The regime claimed to have met the IMF’s requirements and reckoned with loan repayment to Belarus after a six-year break. Among other things, the government had gradually raised energy prices and announced its pension increase. But the IMF demanded more, including tougher budget cuts and financial sector reforms. Minsk also hoped for loans from the Russian-controlled Eurasia Fund and received about one billion dollars from it during the year.
An exchange rate reform was implemented in July as an attempt to attack high inflation. Four zeros were cleared from the Belarusian ruble banknotes.
In August, the public demanded the regime order replacement of a damaged casing on a nuclear reactor under construction. The Russian company Rosatom was responsible for the construction of Belarus’s first nuclear power plant, and after an accident with a lifting crane, the reactor casing was damaged. The public accused the authorities of darkening the accident and caused President Lukashenka to demand that the damaged casing be replaced.
In September, parliamentary elections were held, which, despite some improvements, did not meet the requirements for free and fair elections, according to OSCE and EU observers. The UN representative talked about threats, manipulation, fraud and lack of transparency. Independent Belarusian observers reported several cases of election fraud.
However, it was easier for opposition candidates to register, and for the first time in 20 years, at least one of them was elected to Parliament. The United Citizens Party got one of its candidates together with an independent politician, both women. Critics said that the regime determines who enters Parliament and that the improvements were only cosmetics to please the EU and the US. According to official data, close to 75% of voters participated in the election.

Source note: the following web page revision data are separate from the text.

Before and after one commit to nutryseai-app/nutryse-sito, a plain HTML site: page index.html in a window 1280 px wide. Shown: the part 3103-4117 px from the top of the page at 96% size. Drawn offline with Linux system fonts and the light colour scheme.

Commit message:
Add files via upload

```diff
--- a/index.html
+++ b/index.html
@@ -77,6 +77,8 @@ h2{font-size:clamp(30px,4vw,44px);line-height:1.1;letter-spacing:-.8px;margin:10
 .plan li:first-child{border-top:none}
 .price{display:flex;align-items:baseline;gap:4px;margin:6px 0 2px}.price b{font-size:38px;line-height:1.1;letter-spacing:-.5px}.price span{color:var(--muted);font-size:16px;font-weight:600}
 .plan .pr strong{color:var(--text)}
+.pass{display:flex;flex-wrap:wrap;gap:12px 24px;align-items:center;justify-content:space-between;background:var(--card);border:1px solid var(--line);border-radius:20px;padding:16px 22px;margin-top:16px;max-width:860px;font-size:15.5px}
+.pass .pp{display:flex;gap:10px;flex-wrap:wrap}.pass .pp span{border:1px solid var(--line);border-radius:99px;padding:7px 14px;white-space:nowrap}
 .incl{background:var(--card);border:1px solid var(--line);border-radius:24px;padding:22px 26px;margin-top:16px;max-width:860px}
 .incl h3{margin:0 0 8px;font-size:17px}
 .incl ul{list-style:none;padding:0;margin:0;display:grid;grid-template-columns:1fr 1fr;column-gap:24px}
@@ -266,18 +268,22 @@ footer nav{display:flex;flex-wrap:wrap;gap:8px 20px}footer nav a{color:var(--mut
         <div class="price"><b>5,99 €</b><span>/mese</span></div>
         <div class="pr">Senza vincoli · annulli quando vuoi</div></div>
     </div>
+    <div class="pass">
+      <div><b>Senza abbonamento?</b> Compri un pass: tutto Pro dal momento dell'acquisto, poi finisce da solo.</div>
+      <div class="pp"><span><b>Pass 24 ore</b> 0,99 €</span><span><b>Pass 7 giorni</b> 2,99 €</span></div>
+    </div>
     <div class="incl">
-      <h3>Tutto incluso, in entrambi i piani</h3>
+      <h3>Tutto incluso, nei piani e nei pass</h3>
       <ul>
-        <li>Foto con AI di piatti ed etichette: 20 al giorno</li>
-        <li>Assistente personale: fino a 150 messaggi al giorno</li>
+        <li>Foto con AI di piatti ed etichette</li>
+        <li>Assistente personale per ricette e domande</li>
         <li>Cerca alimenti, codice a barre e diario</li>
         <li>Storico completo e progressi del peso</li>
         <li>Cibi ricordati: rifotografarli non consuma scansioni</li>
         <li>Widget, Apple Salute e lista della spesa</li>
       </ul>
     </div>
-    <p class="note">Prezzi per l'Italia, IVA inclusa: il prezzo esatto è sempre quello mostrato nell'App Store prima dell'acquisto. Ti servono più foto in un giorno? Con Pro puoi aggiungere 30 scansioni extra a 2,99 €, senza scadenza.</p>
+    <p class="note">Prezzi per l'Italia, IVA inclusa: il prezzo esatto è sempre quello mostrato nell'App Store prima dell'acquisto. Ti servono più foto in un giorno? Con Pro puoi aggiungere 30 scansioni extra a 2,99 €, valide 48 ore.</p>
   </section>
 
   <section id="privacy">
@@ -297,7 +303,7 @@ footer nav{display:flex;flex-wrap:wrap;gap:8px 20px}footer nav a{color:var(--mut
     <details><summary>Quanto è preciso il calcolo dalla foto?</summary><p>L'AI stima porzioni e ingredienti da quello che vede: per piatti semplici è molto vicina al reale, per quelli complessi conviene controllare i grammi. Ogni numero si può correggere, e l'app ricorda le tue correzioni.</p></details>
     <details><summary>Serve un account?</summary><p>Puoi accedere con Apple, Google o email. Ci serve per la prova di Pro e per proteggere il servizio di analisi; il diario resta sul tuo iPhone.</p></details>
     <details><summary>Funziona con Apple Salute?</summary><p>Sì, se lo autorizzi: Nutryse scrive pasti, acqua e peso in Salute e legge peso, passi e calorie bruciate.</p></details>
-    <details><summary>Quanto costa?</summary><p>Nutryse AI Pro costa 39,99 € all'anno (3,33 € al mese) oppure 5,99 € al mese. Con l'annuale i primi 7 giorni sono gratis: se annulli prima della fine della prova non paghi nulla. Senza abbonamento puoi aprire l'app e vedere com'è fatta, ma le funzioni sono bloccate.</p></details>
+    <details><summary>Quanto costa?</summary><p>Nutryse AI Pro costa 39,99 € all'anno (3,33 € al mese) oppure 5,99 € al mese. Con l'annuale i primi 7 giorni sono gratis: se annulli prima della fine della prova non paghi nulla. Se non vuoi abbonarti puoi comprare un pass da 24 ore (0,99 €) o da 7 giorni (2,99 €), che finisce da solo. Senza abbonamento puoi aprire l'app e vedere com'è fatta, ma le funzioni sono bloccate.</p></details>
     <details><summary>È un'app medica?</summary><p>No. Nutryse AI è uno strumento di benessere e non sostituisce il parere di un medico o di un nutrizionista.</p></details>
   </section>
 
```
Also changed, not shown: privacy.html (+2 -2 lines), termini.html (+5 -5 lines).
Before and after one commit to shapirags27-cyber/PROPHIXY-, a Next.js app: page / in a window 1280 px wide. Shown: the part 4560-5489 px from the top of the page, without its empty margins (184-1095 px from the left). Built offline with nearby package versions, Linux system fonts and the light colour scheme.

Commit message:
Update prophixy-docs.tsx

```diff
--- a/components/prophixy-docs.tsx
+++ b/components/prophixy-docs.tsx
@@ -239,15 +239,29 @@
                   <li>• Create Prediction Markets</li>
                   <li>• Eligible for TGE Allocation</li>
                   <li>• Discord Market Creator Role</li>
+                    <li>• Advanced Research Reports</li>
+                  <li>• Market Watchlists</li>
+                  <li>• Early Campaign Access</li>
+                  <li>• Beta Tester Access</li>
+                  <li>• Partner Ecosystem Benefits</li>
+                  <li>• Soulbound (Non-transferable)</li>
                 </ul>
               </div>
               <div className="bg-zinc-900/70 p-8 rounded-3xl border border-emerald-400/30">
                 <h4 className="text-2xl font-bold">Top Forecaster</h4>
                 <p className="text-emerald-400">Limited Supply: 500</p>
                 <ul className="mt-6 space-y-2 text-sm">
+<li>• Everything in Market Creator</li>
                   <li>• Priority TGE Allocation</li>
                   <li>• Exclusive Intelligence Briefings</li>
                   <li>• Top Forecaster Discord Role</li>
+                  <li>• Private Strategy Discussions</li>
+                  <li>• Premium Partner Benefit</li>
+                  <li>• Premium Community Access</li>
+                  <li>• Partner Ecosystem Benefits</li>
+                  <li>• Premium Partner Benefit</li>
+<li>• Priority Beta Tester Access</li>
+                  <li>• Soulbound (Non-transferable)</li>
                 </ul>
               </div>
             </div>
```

In October, it was announced that the conflict over gas prices with Moscow had been resolved and that Russian gas prices had been significantly lowered for Belarus according to thereligionfaqs.
Russian-critic blogger Edward Paltjis was tried in October in a court in Minsk charged with inciting hatred and distributing pornography, a politically motivated charge according to his sympathizers. Paltjis had been arrested in January in the Russian Federation but extradited to Belarus. According to human rights activists, his criticism of the Russian annexation of Crimea and the involvement in eastern Ukraine was behind his arrest. Paltjis was sentenced to one year and nine months in custody, but since he was incarcerated for ten months, he would be placed under house arrest and released shortly, it was called. The verdict followed the pattern of the financially pressured Lukashenko regime trying to improve relations with the West by releasing political prisoners and thereby increasing the prospects for loans from the IMF and investment from the EU.